The coworking space of Startup Campus itself aims to be more than a collection of shared offices. It’s a 2,500 sqm open-door community for anyone who wants to hang out and surround themselves with fellow entrepreneurs. Don’t let the fact that it’s located above a parking garage scare you: the facilities are as modern and friendly as you can hope.
Founded in 2012, SoCentral is more than a coworking space: it’s a full venture dedicated to sharing knowledge via open-source, sustainability, and social innovation. If you want to be part of a community that works towards a more open, sustainable and inclusive society, this is the place for you. To set up your company at SoCentral, you can either rent a space or become a member of their incubator program.
With two locations at Oscars gate, an accelerator and connections to a number of government funding programs, Oslo International House also aims to be more than just a coworking space. They want to be a hub for cross-border business in Oslo and help facilitate bilateral setups of Chambers of Commerce.
But they do also have shared offices! And an interesting and unique offer from Oslo International House is the ability to set up a virtual office with their postal address and occasional access to meeting rooms. It’s a great way to give your budding company legitimacy, especially for face-to-face meetings with potential investors.
Share, as the name suggests, is all about the cross-pollination of ideas for Norwegian startups. The emphasis is on creating a community of like-minded entrepreneurs and creatives, with a focus on tech startups.
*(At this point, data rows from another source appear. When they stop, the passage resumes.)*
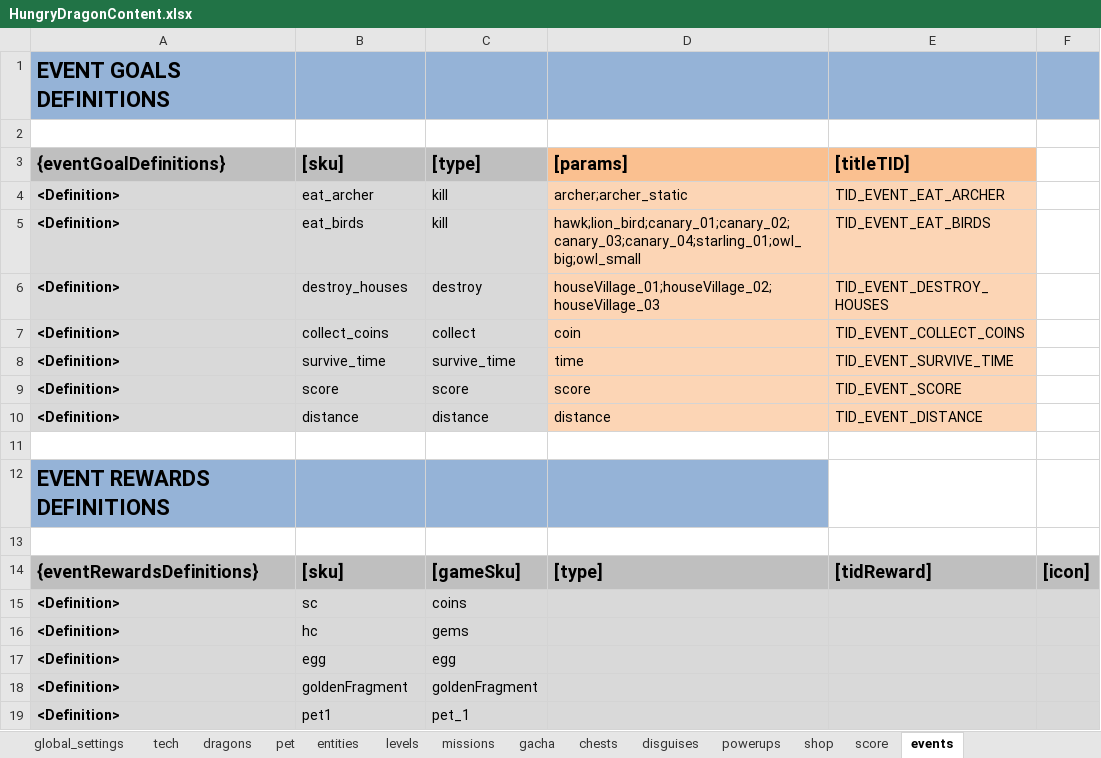
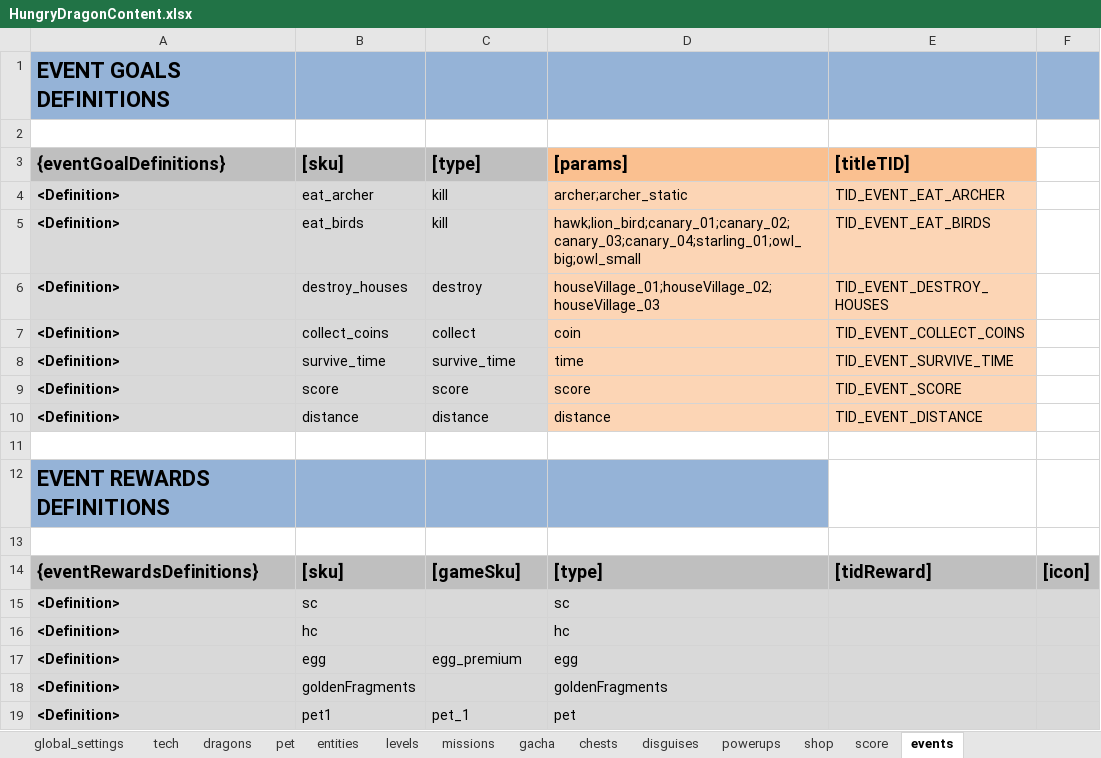
Before and after one commit to nam27062002/hello, an Excel workbook: Docs/Content/HungryDragonContent.xlsx, sheet events, drawn as a sheet; values as stored, in another font and other column widths than the file's, no borders; the diff names each change by its address in the sheet, - before the commit and + after, or states it on an @@ line.

Commit message:
Few changes in the table
Former-commit-id: 59f0b5270be71f0bdbd39c36d53e67170ce8995c

```diff
--- a/Docs/Content/HungryDragonContent.xlsx (sheet events)
+++ b/Docs/Content/HungryDragonContent.xlsx (sheet events)
-C15 ([type]): coins
+C15 ([type]): (empty)
-D15 ([params]): (empty)
+D15 ([params]): sc
-C16 ([type]): gems
+C16 ([type]): (empty)
-D16 ([params]): (empty)
+D16 ([params]): hc
-C17 ([type]): egg
+C17 ([type]): egg_premium
-D17 ([params]): (empty)
+D17 ([params]): egg
-B18 ([sku]): goldenFragment
+B18 ([sku]): goldenFragments
-C18 ([type]): goldenFragment
+C18 ([type]): (empty)
-D18 ([params]): (empty)
+D18 ([params]): goldenFragments
-D19 ([params]): (empty)
+D19 ([params]): pet
```
Also changed, not shown: 2 other files.
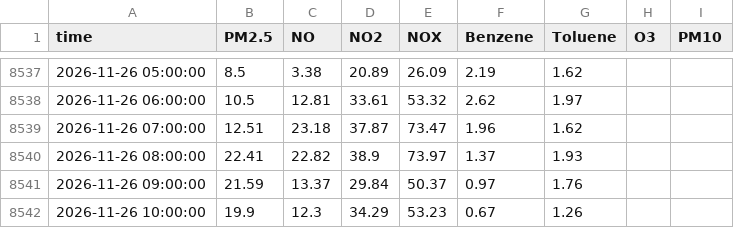
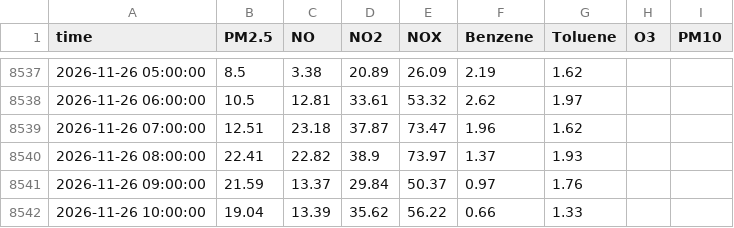
Before and after one commit to Yonifal/shoham-air, a CSV file: data/station.csv, drawn as a sheet; only a part is shown, gaps mark what is left out.

```diff
--- a/data/station.csv
+++ b/data/station.csv
@@ -8541,2 +8541,2 @@ time,PM2.5,NO,NO2,NOX,Benzene,Toluene,O3,PM10
 2026-11-26 09:00:00,21.59,13.37,29.84,50.37,0.97,1.76,,
-2026-11-26 10:00:00,19.9,12.3,34.29,53.23,0.67,1.26,,
+2026-11-26 10:00:00,19.04,13.39,35.62,56.22,0.66,1.33,,
```
Also changed, not shown: 3 other files.
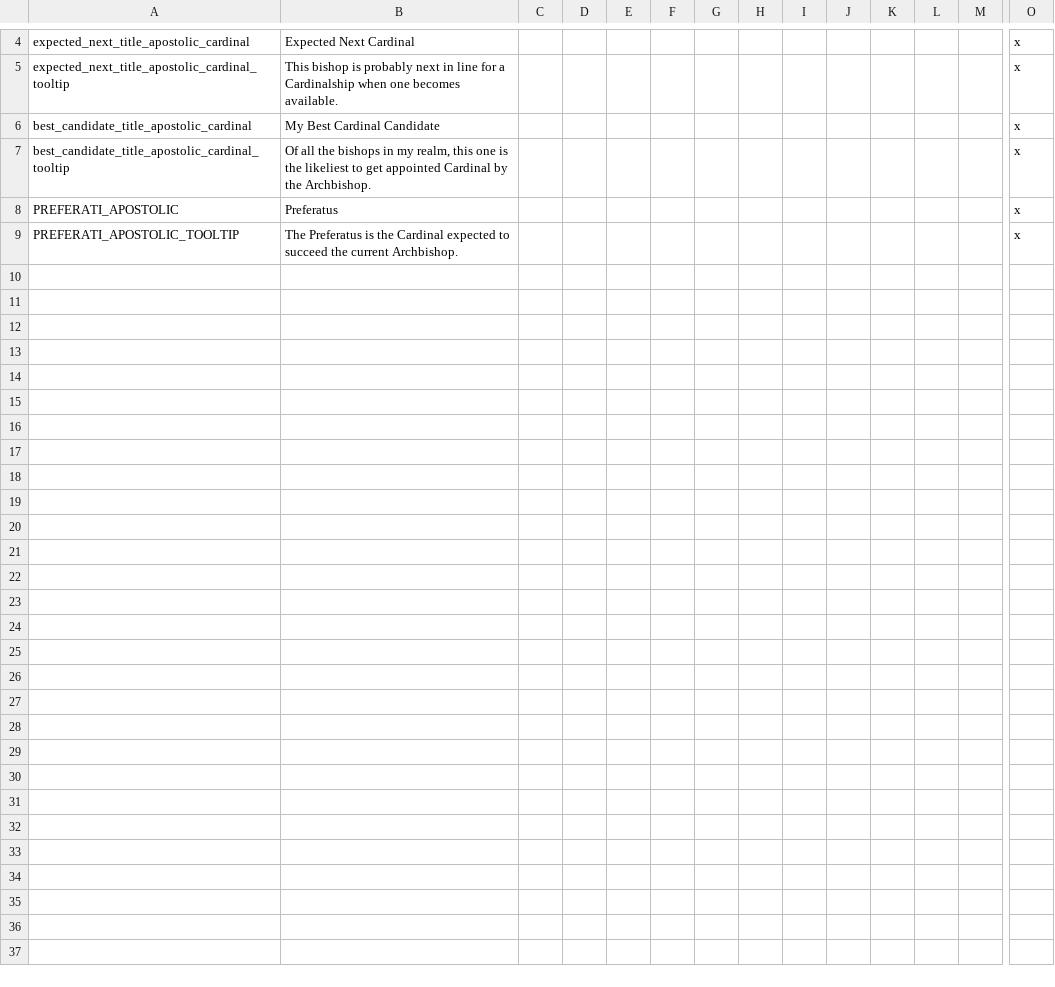
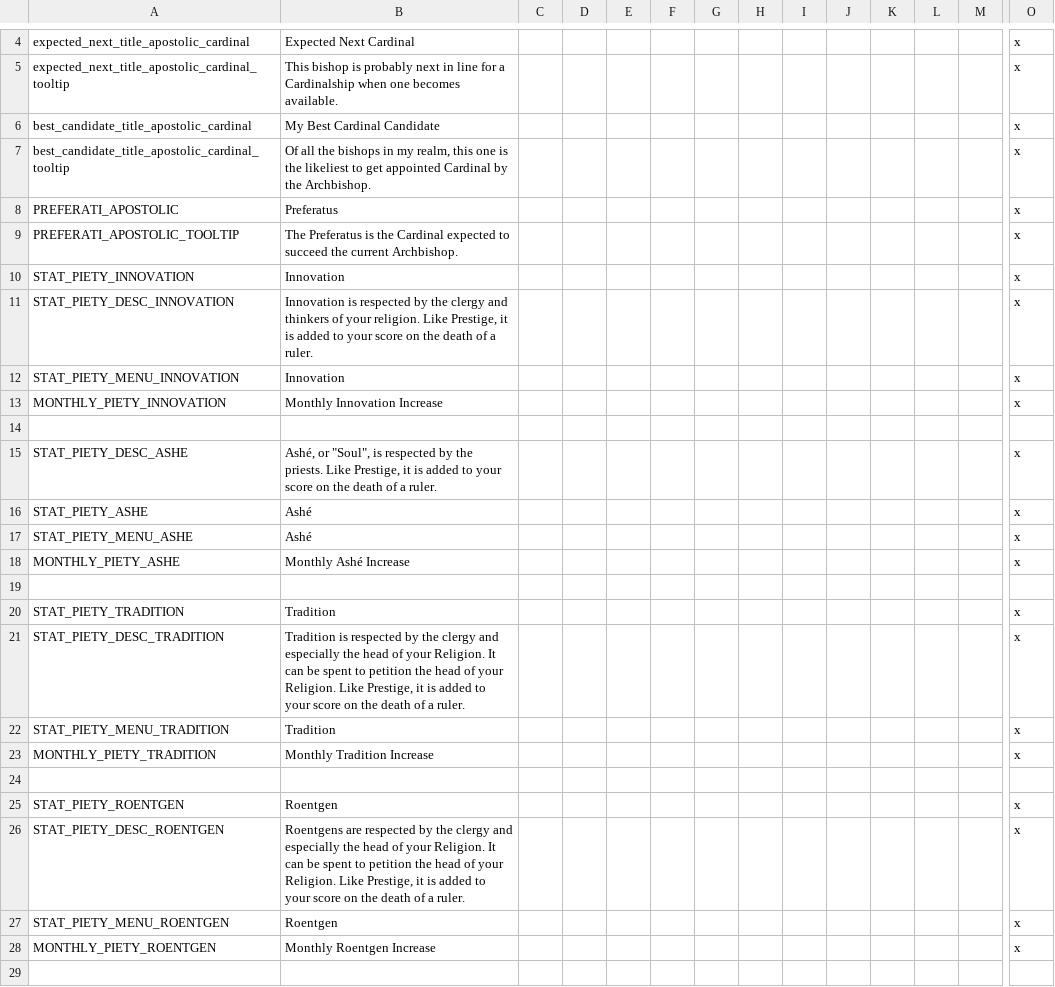
Before and after one commit to j00ji/Sob-o-Anil, a CSV file: localisation/00_soa_religious.csv, drawn as a sheet; only a part is shown, gaps mark what is left out; rows hold the shown columns only; the diff covers the shown part only; the diff names each change by its address in the sheet, - before the commit and + after, or states it on an @@ line.

```diff
--- a/localisation/00_soa_religious.csv
+++ b/localisation/00_soa_religious.csv
+row 10: STAT_PIETY_INNOVATION | Innovation |  |  |  |  |  |  |  |  |  |  |  | x
+row 11: STAT_PIETY_DESC_INNOVATION | Innovation is respected by the clergy and thinkers of your religion. Like Prestige, it is added to your score on the death of a ruler. |  |  |  |  |  |  |  |  |  |  |  | x
+row 12: STAT_PIETY_MENU_INNOVATION | Innovation |  |  |  |  |  |  |  |  |  |  |  | x
+row 13: MONTHLY_PIETY_INNOVATION | Monthly Innovation Increase |  |  |  |  |  |  |  |  |  |  |  | x
+row 14: (empty)
+row 15: STAT_PIETY_DESC_ASHE | Ashé, or "Soul", is respected by the priests. Like Prestige, it is added to your score on the death of a ruler. |  |  |  |  |  |  |  |  |  |  |  | x
+row 16: STAT_PIETY_ASHE | Ashé |  |  |  |  |  |  |  |  |  |  |  | x
+row 17: STAT_PIETY_MENU_ASHE | Ashé |  |  |  |  |  |  |  |  |  |  |  | x
+row 18: MONTHLY_PIETY_ASHE | Monthly Ashé Increase |  |  |  |  |  |  |  |  |  |  |  | x
+row 19: (empty)
+row 20: STAT_PIETY_TRADITION | Tradition |  |  |  |  |  |  |  |  |  |  |  | x
+row 21: STAT_PIETY_DESC_TRADITION | Tradition is respected by the clergy and especially the head of your Religion. It can be spent to petition the head of your Religion. Like Prestige, it is added to your score on the death of a ruler. |  |  |  |  |  |  |  |  |  |  |  | x
+row 22: STAT_PIETY_MENU_TRADITION | Tradition |  |  |  |  |  |  |  |  |  |  |  | x
+row 23: MONTHLY_PIETY_TRADITION | Monthly Tradition Increase |  |  |  |  |  |  |  |  |  |  |  | x
+row 24: (empty)
+row 25: STAT_PIETY_ROENTGEN | Roentgen |  |  |  |  |  |  |  |  |  |  |  | x
+row 26: STAT_PIETY_DESC_ROENTGEN | Roentgens are respected by the clergy and especially the head of your Religion. It can be spent to petition the head of your Religion. Like Prestige, it is added to your score on the death of a ruler. |  |  |  |  |  |  |  |  |  |  |  | x
+row 27: STAT_PIETY_MENU_ROENTGEN | Roentgen |  |  |  |  |  |  |  |  |  |  |  | x
+row 28: MONTHLY_PIETY_ROENTGEN | Monthly Roentgen Increase |  |  |  |  |  |  |  |  |  |  |  | x
+row 29: (empty)
```
Also changed, not shown: 14 added rows elsewhere in this file, 7 other files.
Bringing together digitally-innovative companies in Stockholm, Helsinki, Amsterdam, and Oslo, Epicenter is a veritable startup hub for the Nordics. The Norwegian location, in Edvard Storms, is indeed in the (epi)center of town, which makes it easy to connect for meetings and networking.
In fact, the events calendar at Epicenter is probably one of the biggest selling points for members. You’ll get to attend all kinds of conferences on AI, robotics, technology, and even social events like craft beer tasting or Christmas “ugly sweater” parties.
An initiative from Simula Research Laboratory, the Simula Garage is a coworking space designed to accommodate a mix of entrepreneurial projects and startups by OlsoMet students, alumni and staff (the premises are located at the Oslo Metropolitan University). Since its inception in 2016, it has helped 80 startups get started through support with PR soft funding and networking opportunities.
It is a research-oriented space, where your startup would ideally be dedicated to tackling scientific challenges with long term impact on society. This includes communication systems, computer science, software engineering, cybersecurity, and machine learning, amongst others.
After successfully running a handful of locations in London and Ireland, co-working space Huckletree is now opening an Oslo location. The premises are impressive: 10,000 sq ft on the waterfront next to TV2’s live broadcast suite. There is no specific vertical for the startups who wish to apply, and looking at the UK membership tiers, it looks like Huckletree is just as suited for solo freelancers as it is for growing startups.
Greenhouse is a coworking and event space located in the “upcoming agricultural district in Grønland”. And yes, it is the home of companies working on innovative solutions to urban challenges, particularly in the food tech sphere.
Different memberships give you access to different areas, such as the Work Lounge and Flex area. You’ll also get to try your hand at cooking classes, be first in line to join the upcoming food incubator, and explore what else the community is doing in the sustainability / green movement sphere.
We’ve only selected 10 co-working spaces to look at different specific niches, but of course, the Norwegian capital has tons more to offer.
You can also look at the International giants like Spaces, WeWork, and Evolve, who have an increasing presence across Norway, and don’t forget to check out local university websites, as they sometimes have coworking offers for non-alumni and students.